I don’t know why she left the truck bed. She had never done this in the two years that I had owned her, but that day she did. My wife always thought that the dog needed to go and didn’t want to go on the luggage. Regardless, I ran to my dog, scooped up her lifeless body and did a U-turn on the I80 and drove her like a madman to the Auburn University Small Animal Emergency Room. She was clinging to life, and the assessment wasn’t good: four broken legs, several broken ribs, a crushed pelvis, a collapsed lung, multiple missing teeth, and a massive concussion.
I should have let her go right then, but I asked the doctor on staff, “If she were your dog, what would you do?” I can’t remember the doctor’s name, but I remember how she looked at me. The look told me everything—she didn’t know what to say. Her science was telling her to advise me to treat the dog, but her heart wanted to tell me to euthanize her.
I chose treatment. It was a long six-month ordeal and yes, Coalie suffered through a lot of misery. But she was tough and she healed, mostly. Puppies were out of the question, and you never pulled her back leg from that day forward or she would bite you, hard. I mean you didn’t even pretend you were going to pull her back leg. I had to borrow money from the bank because her bill was over $20,000 by the time we were all done. That is another story because the bank wasn’t too interested in giving a college kid that kind of money for a dog.
Coalie lived another six years after the accident. She was born in 1991 and passed in 1997. She was there for my marriage and my firstborn son. After she was gone, Alyn stood at the back door in his little PJ’s calling for her. I’m tearing up again at the memory cause it stills breaks my heart.

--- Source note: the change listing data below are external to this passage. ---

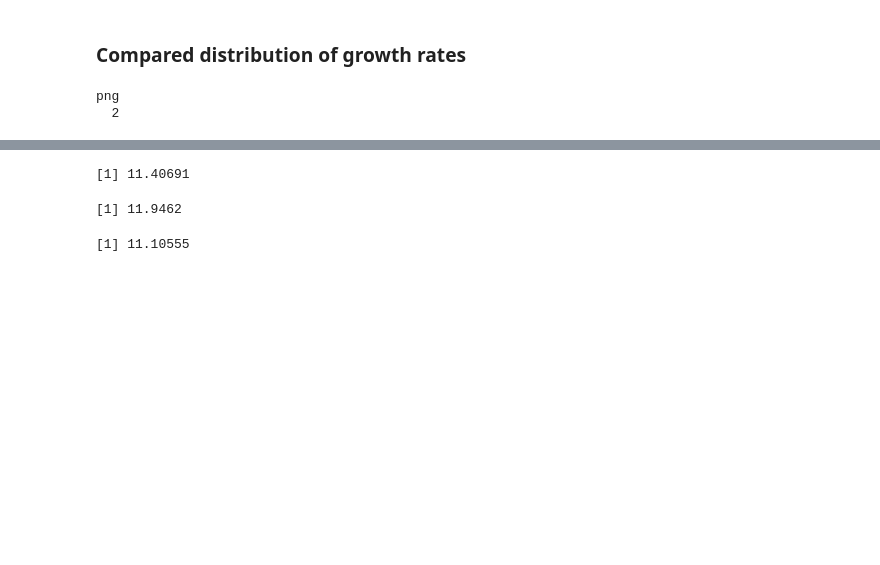
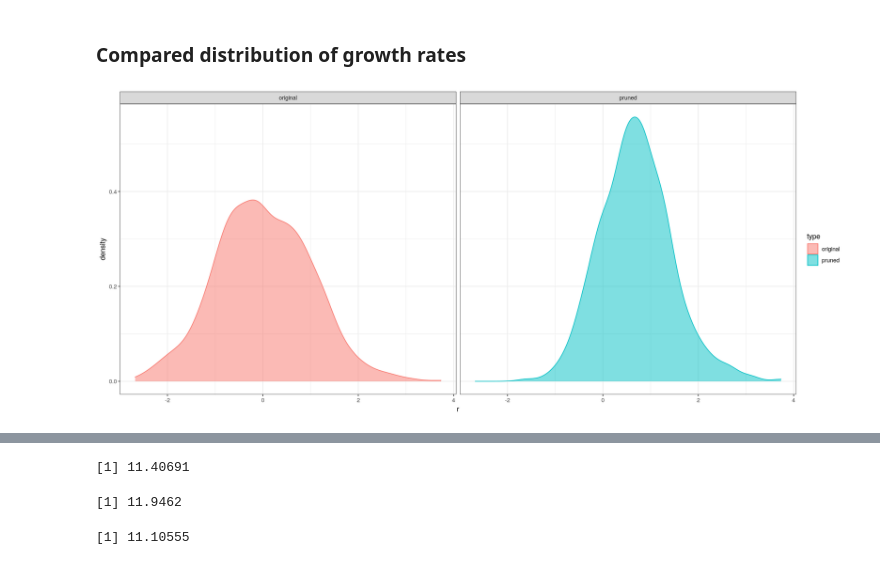
Before and after one commit to SBea13/QLS, a Jupyter notebook: Simulations/simulations_and_graphs.ipynb, the cells around one changed output, grey strips where cells are left out. Cells and saved outputs as stored; diff of their text form; code cells hidden in the pictures; blank space fills up the shorter version.

```diff
--- a/Simulations/simulations_and_graphs.ipynb
+++ b/Simulations/simulations_and_graphs.ipynb
@@ -212,18 +219,17 @@ Dist_coeff %>% ggplot(aes(x = a, fill = type, colour = type)) +
 # %% [markdown]
 ### Compared distribution of growth rates
 # %%
-tikzDevice::tikz(file = "r_shift.tex", width=10/2.54, height=5.5/2.54)
+# tikzDevice::tikz(file = "r_shift.tex", width=10/2.54, height=5.5/2.54)
 
 Dist_growth_rates <- data_frame(r = v, type = "pruned") %>% bind_rows(data_frame(r = r, type = "original"))
 
 Dist_growth_rates %>% ggplot(aes(x = r, fill = type, colour = type)) +
     geom_density(alpha = 0.5) + facet_grid(.~type) + theme_bw()+
     theme(plot.title = element_text(hjust = 0.5), panel.background = element_rect(fill = "transparent"), # bg of the panel
             plot.background = element_rect(fill = "transparent", color = NA),
             legend.background = element_rect(fill = "transparent", color = NA)) # bg of the plot
 # ggsave("simulations_bin_corr.pdf", arrangeGrob(p1, p2, p3, ncol=3), scale=4, width=12, height=5, units='cm', bg='transparent')
-dev.off()
+# dev.off()
 # %% [output]
-png
-  2
+[figure, added]
 # %% [markdown]
```
Also changed, not shown: parts of 59 cells of this notebook.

So, what was the right answer? Should I have euthanized her? Did I do the right thing even though it took me nearly ten years to pay off that loan? The answer is both choices were the right choice. I made the best decision I could make and then lived with the cost. I don’t regret my choice but had I let her go on that table, I would not have regretted that either. I don’t have a right answer for you and I cannot be your measuring stick. You make your choice based on where you are in life and you make the best of it. I hope you are blessed never to have to make that kind of choice at all.